Detected change data

BEGIN

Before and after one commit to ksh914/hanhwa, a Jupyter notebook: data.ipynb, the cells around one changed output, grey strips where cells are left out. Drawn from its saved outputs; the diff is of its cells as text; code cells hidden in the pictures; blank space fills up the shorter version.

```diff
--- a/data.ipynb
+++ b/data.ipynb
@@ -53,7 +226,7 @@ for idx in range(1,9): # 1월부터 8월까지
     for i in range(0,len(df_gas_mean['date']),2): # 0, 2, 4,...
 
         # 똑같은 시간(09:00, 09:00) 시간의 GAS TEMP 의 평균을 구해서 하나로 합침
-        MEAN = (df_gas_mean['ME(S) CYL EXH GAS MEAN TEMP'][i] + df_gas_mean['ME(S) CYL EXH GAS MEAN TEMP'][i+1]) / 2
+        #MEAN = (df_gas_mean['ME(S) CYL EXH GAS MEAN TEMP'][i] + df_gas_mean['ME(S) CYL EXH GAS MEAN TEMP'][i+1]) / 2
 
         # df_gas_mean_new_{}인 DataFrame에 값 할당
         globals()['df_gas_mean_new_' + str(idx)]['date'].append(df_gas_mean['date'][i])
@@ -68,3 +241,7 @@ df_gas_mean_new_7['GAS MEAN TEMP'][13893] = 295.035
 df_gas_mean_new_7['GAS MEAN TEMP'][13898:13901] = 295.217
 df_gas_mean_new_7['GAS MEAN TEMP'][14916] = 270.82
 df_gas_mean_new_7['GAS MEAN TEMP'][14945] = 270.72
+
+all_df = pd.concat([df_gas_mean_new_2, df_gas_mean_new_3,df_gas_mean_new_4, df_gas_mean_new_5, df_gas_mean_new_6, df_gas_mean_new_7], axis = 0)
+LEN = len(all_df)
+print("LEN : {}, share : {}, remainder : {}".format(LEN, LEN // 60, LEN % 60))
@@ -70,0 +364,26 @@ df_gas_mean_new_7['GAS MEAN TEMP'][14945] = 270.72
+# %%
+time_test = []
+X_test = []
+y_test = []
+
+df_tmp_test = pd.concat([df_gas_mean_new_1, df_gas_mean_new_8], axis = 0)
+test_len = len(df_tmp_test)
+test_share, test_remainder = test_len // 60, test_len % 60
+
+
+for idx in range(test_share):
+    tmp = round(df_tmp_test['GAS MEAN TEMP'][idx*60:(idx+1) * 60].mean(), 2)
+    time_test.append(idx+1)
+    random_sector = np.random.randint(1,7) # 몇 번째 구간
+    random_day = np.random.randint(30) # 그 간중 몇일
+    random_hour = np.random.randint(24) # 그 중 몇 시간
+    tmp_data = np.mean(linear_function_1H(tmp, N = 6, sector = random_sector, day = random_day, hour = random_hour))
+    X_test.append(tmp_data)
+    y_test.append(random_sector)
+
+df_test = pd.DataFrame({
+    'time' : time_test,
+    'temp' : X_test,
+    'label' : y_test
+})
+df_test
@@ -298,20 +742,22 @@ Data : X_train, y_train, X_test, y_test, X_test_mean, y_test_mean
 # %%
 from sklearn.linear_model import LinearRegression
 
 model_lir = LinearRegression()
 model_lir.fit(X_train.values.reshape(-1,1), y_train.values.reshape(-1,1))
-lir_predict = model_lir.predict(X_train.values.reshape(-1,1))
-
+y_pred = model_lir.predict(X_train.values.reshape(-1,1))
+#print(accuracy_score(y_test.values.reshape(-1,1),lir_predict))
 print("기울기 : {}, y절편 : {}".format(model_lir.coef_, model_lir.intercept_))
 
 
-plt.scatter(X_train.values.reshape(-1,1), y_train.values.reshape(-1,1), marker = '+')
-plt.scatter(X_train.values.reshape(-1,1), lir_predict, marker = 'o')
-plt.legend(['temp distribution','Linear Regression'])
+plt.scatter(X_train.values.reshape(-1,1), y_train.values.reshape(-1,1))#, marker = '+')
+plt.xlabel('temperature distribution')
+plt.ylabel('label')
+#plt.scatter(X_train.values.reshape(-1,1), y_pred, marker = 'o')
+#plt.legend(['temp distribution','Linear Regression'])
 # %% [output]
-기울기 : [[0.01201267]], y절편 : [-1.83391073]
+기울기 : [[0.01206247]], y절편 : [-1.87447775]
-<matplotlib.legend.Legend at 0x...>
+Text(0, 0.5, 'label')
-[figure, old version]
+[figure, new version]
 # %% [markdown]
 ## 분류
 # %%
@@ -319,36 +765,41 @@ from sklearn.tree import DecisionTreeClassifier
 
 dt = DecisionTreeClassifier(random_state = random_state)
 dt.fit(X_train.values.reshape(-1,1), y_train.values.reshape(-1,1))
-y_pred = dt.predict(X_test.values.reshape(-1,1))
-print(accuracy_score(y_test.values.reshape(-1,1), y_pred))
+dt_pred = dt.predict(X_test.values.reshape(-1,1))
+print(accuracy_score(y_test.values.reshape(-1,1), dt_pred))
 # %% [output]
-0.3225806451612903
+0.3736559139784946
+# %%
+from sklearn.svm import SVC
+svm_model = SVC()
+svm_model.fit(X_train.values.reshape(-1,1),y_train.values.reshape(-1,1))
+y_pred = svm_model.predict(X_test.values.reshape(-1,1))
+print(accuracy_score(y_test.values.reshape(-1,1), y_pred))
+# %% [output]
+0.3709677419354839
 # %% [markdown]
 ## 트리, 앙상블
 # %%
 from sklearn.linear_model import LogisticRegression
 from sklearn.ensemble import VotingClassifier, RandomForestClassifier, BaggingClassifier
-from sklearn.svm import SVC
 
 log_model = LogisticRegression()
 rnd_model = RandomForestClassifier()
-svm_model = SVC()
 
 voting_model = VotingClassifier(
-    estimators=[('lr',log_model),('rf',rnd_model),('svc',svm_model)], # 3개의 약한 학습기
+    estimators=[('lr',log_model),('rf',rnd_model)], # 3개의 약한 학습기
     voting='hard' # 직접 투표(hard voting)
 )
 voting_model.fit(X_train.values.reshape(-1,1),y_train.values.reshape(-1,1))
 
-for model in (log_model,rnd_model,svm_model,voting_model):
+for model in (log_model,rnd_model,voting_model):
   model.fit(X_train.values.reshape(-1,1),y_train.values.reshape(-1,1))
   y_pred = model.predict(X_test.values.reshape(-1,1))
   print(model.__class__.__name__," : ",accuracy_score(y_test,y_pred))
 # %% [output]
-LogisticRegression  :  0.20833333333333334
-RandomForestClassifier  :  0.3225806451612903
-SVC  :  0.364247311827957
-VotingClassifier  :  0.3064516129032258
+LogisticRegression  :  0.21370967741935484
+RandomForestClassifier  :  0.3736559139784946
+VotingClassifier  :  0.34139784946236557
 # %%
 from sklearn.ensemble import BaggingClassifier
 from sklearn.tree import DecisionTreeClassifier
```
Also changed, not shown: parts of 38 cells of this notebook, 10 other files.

END

Your assignment
Report every line above that has the string "scatter" in it.

Answer to the problem
-plt.scatter(X_train.values.reshape(-1,1), y_train.values.reshape(-1,1), marker = '+')
-plt.scatter(X_train.values.reshape(-1,1), lir_predict, marker = 'o')
+plt.scatter(X_train.values.reshape(-1,1), y_train.values.reshape(-1,1))#, marker = '+')
+#plt.scatter(X_train.values.reshape(-1,1), y_pred, marker = 'o')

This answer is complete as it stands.